Speaking of tile, got started in earnest on that today, too.  There will be a path of pebbles that winds through the two rooms of the house and out the door onto the porch.  The path will be strewn with slate leaves, from Accents Con Agua.

This photo shows the terra-cotta look-alike (actually, it's procelain) field tile cemented in place (but not yet grouted).  I used a mixture that was 5.5 parts sand to 4 parts portland, to .5 parts lime.  (Got this non-toxic thinset recipe from an excellent article on www.eiwellspring.org.)

Grout will be just sand and portland (in equal proportion), as recommended by both the above website, and Pete and Mokihana at Vardo for Two.  Thanks to everyone for sharing their experience!

The thinset was completely tolerable, even while wet--I was able to spend hours and hours in the room and lay the tiles myself.  Cutting the tiles was no problem for me to do either, as the water-cooled saw kept dust entirely at bay. (Noise is another matter!)  Many thanks to Rick Pugh, another local contractor who's been helping me out with various aspects of the house, and doing a great job.  He had all the tiling tools on hand and taught me how to use them, and just made the whole thing easier and more fun than it would have been otherwise. Greg, who had done the framing, roofing, and wiring, and those beautiful corbels on the porch is tied up through the summer and fall with building a couple of straw bale houses.)

07 AUGUST 09
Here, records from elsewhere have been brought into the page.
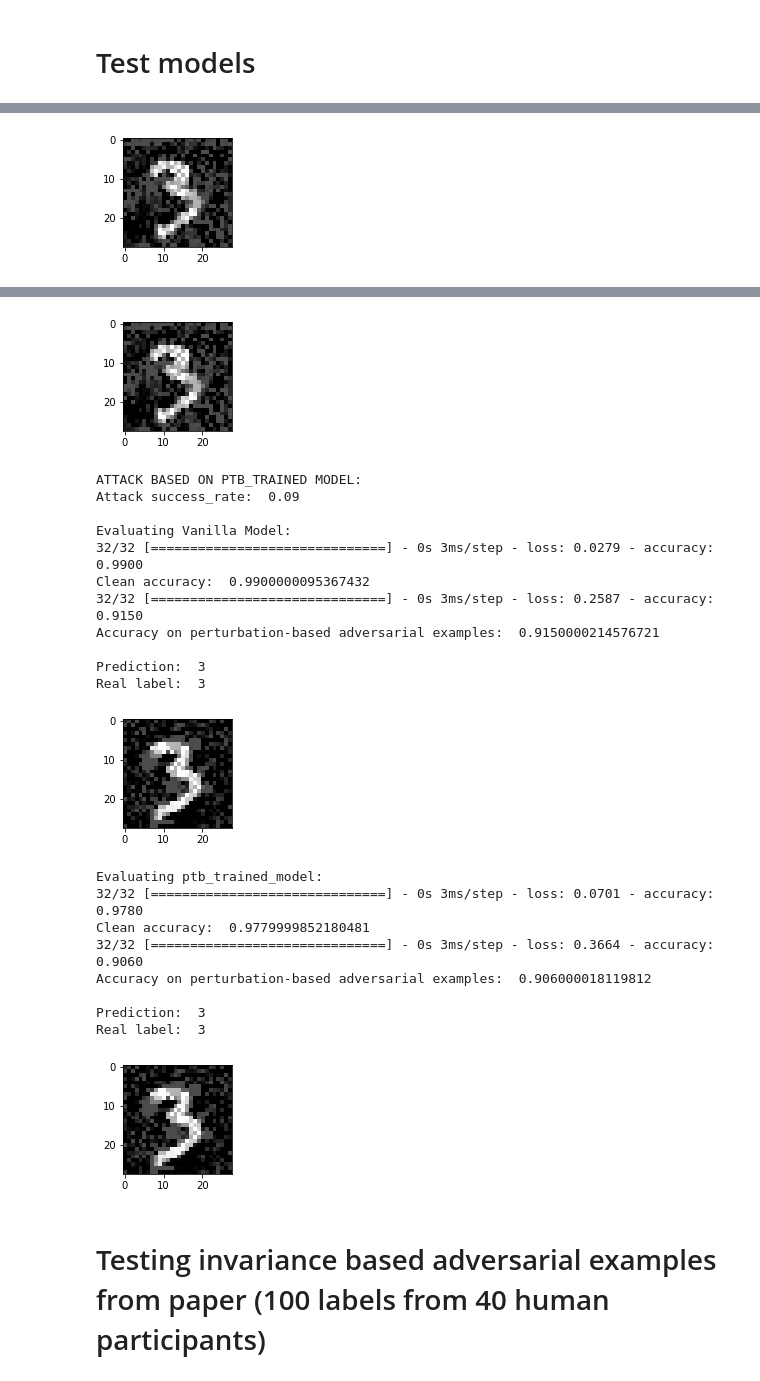
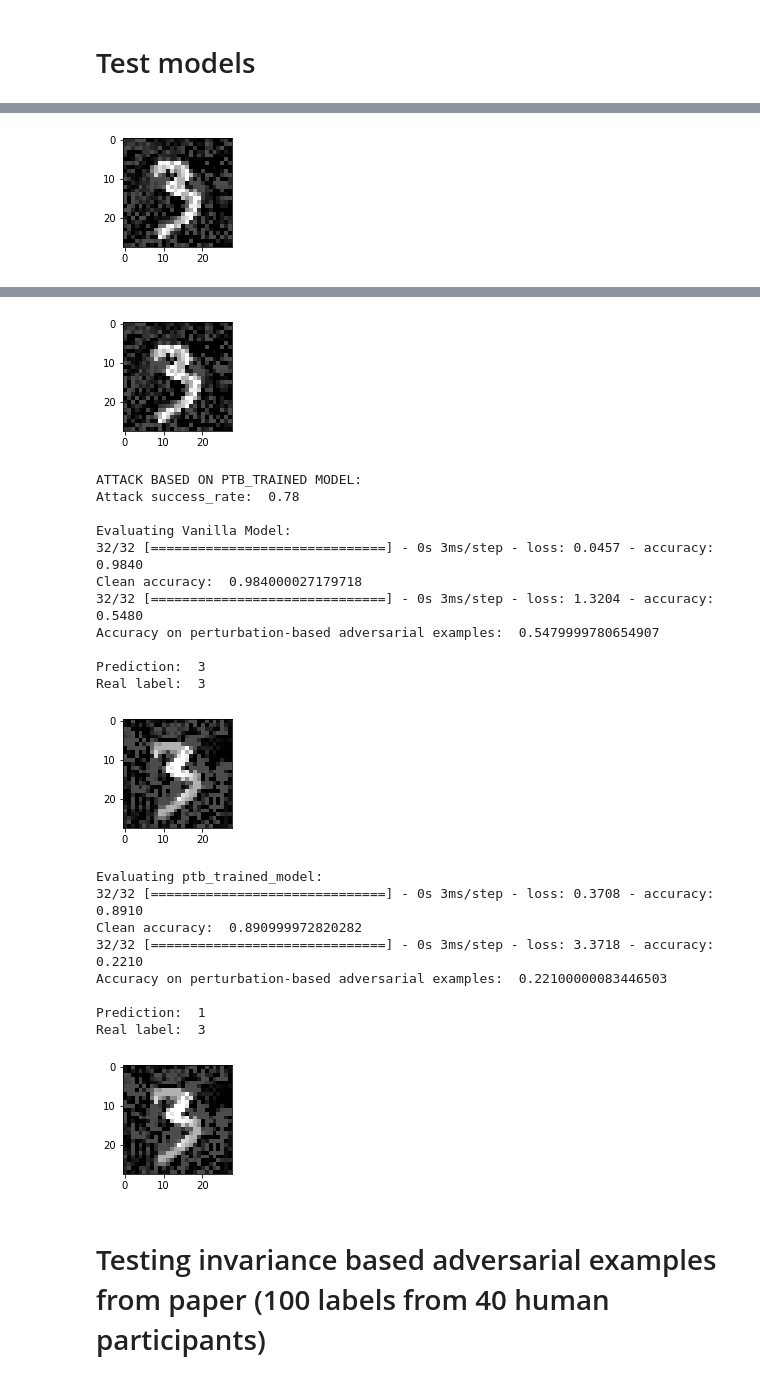
Before and after one commit to rolandr97/bachelorthesis, a Jupyter notebook: Test.ipynb, the cells around one changed output, grey strips where cells are left out. Saved outputs shown, nothing was run; the diff lists cells and outputs as text; code cells hidden in the pictures.

```diff
--- a/Test.ipynb
+++ b/Test.ipynb
@@ -31,8 +32,8 @@ import random as random
 # %%
 epsilon=0.3
 batch_size=1024
-epochs=10
-
+epochs=1000
+pgd_steps=40
 print("Tensorflow version: ", tf.__version__)
 print("Numpy version: ", np.__version__)
 print("Foolbox version: ", fb.__version__)
@@ -306,8 +446,8 @@ INFO:tensorflow:Assets written to: models/ptb_trained_model_50_iterations\assets
 # Test models
 # %%
 
-vanilla_model=load_model("vanilla_model")
-ptb_trained_model=load_model("ptb_trained_model")
+vanilla_model=load_model("models/vanilla_model")
+ptb_trained_model=load_model("models/ptb_trained_model_50_iterations")
 index=30
 
 (x_train, y_train), (x_test, y_test) = mnist.load_data()
@@ -325,7 +465,7 @@ def attack_and_evaluate(model):
     x_attack_to_test=x_attack_to_test[:,:,:,np.newaxis]
     y_attack_to_test=tf.convert_to_tensor(y_test, dtype=tf.int32)
     fmodel=fb.models.tensorflow.TensorFlowModel(model, bounds=(0,1))
-    attack = fb.attacks.projected_gradient_descent.LinfProjectedGradientDescentAttack(abs_stepsize=0.01)
+    attack = fb.attacks.projected_gradient_descent.LinfProjectedGradientDescentAttack(steps=pgd_steps)
     _,advs_to_test, success=attack(fmodel, x_attack_to_test[0:1000], y_attack_to_test[0:1000], epsilons=epsilon)
     success_rate=tf.keras.backend.get_value(success).mean(axis=-1).round(2)
     print("Attack success_rate: ",success_rate)
@@ -397,5 +537,5 @@ Accuracy on perturbation-based adversarial examples:  0.0
 
 Prediction:  9
 Real label:  3
-[figure, old version]
+[figure, new version]
 Evaluating ptb_trained_model:
@@ -406,28 +546,28 @@ Accuracy on perturbation-based adversarial examples:  0.9610000252723694
 
 Prediction:  3
 Real label:  3
-[figure, old version]
+[figure, new version]
 ATTACK BASED ON PTB_TRAINED MODEL:
-Attack success_rate:  0.09
+Attack success_rate:  0.78
 
 Evaluating Vanilla Model:
-32/32 [==============================] - 0s 3ms/step - loss: 0.0279 - accuracy: 0.9900
-Clean accuracy:  0.9900000095367432
-32/32 [==============================] - 0s 3ms/step - loss: 0.2587 - accuracy: 0.9150
-Accuracy on perturbation-based adversarial examples:  0.9150000214576721
+32/32 [==============================] - 0s 3ms/step - loss: 0.0457 - accuracy: 0.9840
+Clean accuracy:  0.984000027179718
+32/32 [==============================] - 0s 3ms/step - loss: 1.3204 - accuracy: 0.5480
+Accuracy on perturbation-based adversarial examples:  0.5479999780654907
 
 Prediction:  3
 Real label:  3
-[figure, old version]
+[figure, new version]
 Evaluating ptb_trained_model:
-32/32 [==============================] - 0s 3ms/step - loss: 0.0701 - accuracy: 0.9780
-Clean accuracy:  0.9779999852180481
-32/32 [==============================] - 0s 3ms/step - loss: 0.3664 - accuracy: 0.9060
-Accuracy on perturbation-based adversarial examples:  0.906000018119812
+32/32 [==============================] - 0s 3ms/step - loss: 0.3708 - accuracy: 0.8910
+Clean accuracy:  0.890999972820282
+32/32 [==============================] - 0s 3ms/step - loss: 3.3718 - accuracy: 0.2210
+Accuracy on perturbation-based adversarial examples:  0.22100000083446503
 
-Prediction:  3
+Prediction:  1
 Real label:  3
-[figure, old version]
+[figure, new version]
 # %% [markdown]
 # Testing invariance based adversarial examples from paper (100 labels from 40 human participants)
 # %%
```
Also changed, not shown: parts of 4 cells of this notebook.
Whew!  This finish work is slow business!  Satisfying though.  Working now on plastering the walls (not sure how this will work in a mobile environment, especially as I can't tolerate the reccommended primer, am having some trouble with the stuff not wanting to stay stuck to the wall, but am working on it).  I'm using American Clay plaster, and am totally in love with it (despite it's being expensive and MUCH more labor-intensive than paint).  It is completely inert--I'm able to apply it myself.  And it makes the walls so beautiful that you want to...hug them.  Honestly, the walls seem subtly alive (in much the manner that rocks do), and almost...loving or nuturing, or at least health-promoting.  There's just no comparison with paint.  This stuff (made of clay, sand, and mineral pigment) seems to actually improve the indoor air quality. 

Will also be putting on the trim around the windows and doors.  Am using maple for this, finished with the Vermont Natural Finsih mentioned above.

The farther I get in this project, the more I'm sure I'm going to love living in this place!  Am spending about half my nights in it lately, despite it's being a construction zone.

26 AUGUST 09
So much progress has been made!  It's so frustrating, because something is up with my website editor, and it won't let me post any pictures!!  ArghhhhH!

27 August 90

Okay--have solved the problem not by solving the problem, but by bailing to a secondary site.  For the latest, please go to Safe Spot Cottages!